Omit the pictures, please, and give each record below again exactly.

**Version difference data:**
•••••

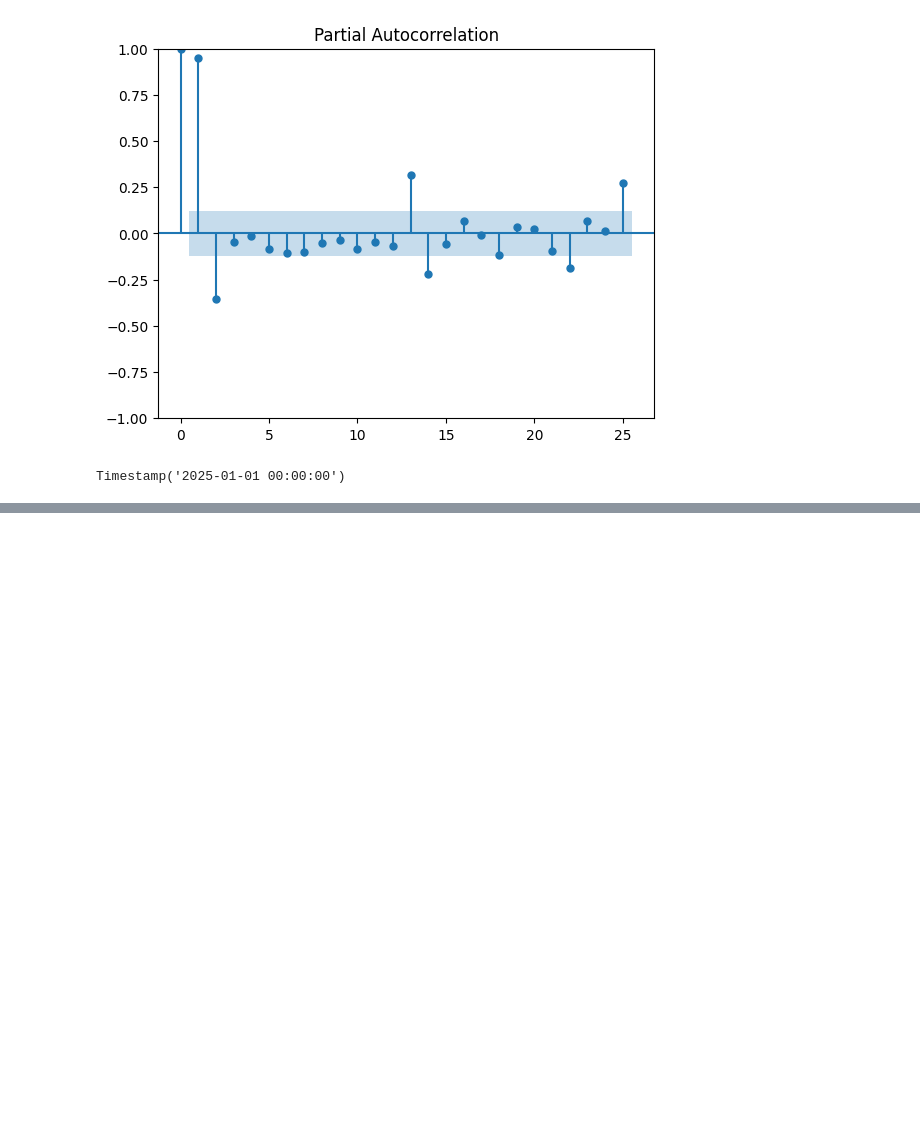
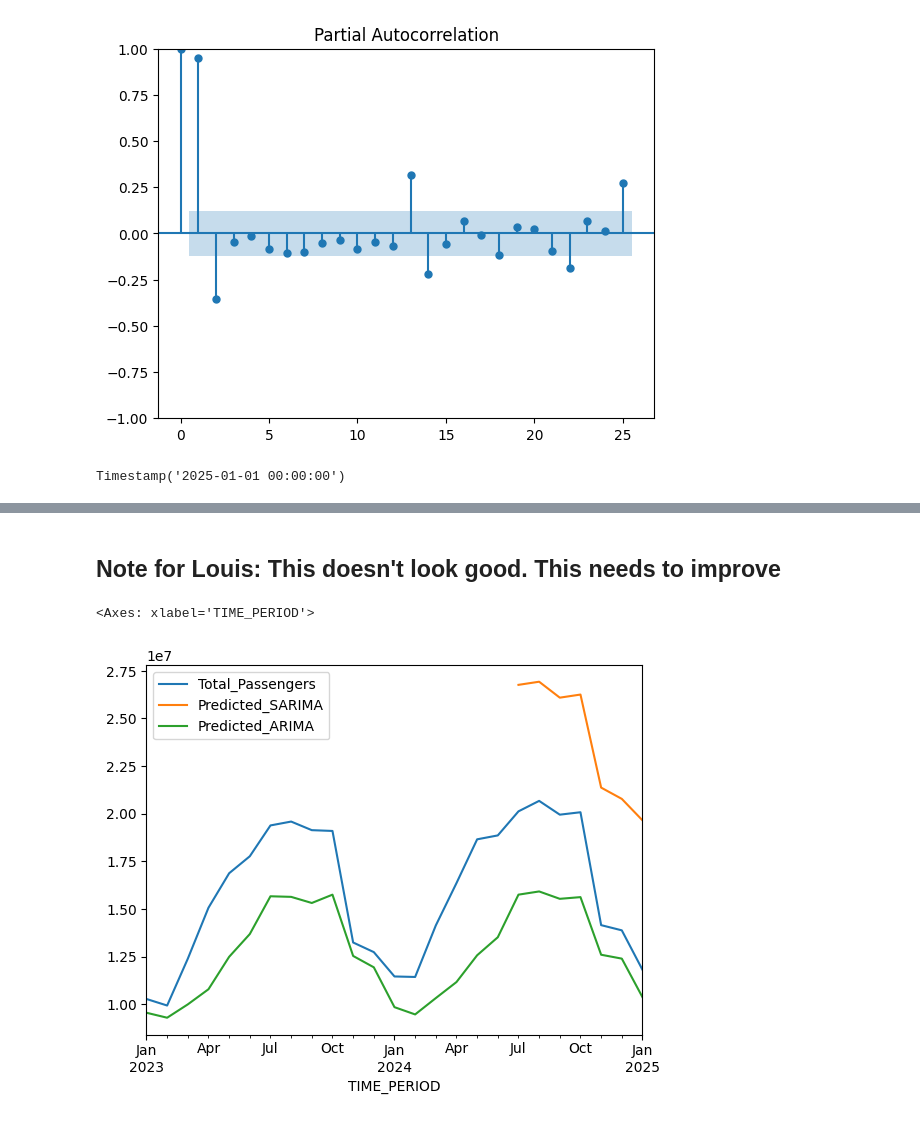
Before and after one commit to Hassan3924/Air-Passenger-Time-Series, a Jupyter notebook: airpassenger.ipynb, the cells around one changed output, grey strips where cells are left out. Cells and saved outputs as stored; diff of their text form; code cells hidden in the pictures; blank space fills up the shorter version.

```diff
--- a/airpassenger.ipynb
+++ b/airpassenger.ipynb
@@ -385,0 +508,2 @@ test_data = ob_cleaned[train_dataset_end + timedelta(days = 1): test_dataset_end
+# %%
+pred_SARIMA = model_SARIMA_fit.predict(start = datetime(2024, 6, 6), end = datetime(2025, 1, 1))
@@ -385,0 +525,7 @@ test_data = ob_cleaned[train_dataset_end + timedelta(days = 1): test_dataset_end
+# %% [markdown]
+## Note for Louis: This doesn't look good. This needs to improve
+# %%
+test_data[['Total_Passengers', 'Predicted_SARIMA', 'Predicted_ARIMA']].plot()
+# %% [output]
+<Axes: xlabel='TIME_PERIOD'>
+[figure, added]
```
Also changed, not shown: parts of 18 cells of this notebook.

•••••

**Reply:**
Before and after one commit to Hassan3924/Air-Passenger-Time-Series, a Jupyter notebook: airpassenger.ipynb, the cells around one changed output, grey strips where cells are left out. Cells and saved outputs as stored; diff of their text form; code cells hidden in the pictures; blank space fills up the shorter version.

```diff
--- a/airpassenger.ipynb
+++ b/airpassenger.ipynb
@@ -385,0 +508,2 @@ test_data = ob_cleaned[train_dataset_end + timedelta(days = 1): test_dataset_end
+# %%
+pred_SARIMA = model_SARIMA_fit.predict(start = datetime(2024, 6, 6), end = datetime(2025, 1, 1))
@@ -385,0 +525,7 @@ test_data = ob_cleaned[train_dataset_end + timedelta(days = 1): test_dataset_end
+# %% [markdown]
+## Note for Louis: This doesn't look good. This needs to improve
+# %%
+test_data[['Total_Passengers', 'Predicted_SARIMA', 'Predicted_ARIMA']].plot()
+# %% [output]
+<Axes: xlabel='TIME_PERIOD'>
+[figure, added]
```
Also changed, not shown: parts of 18 cells of this notebook.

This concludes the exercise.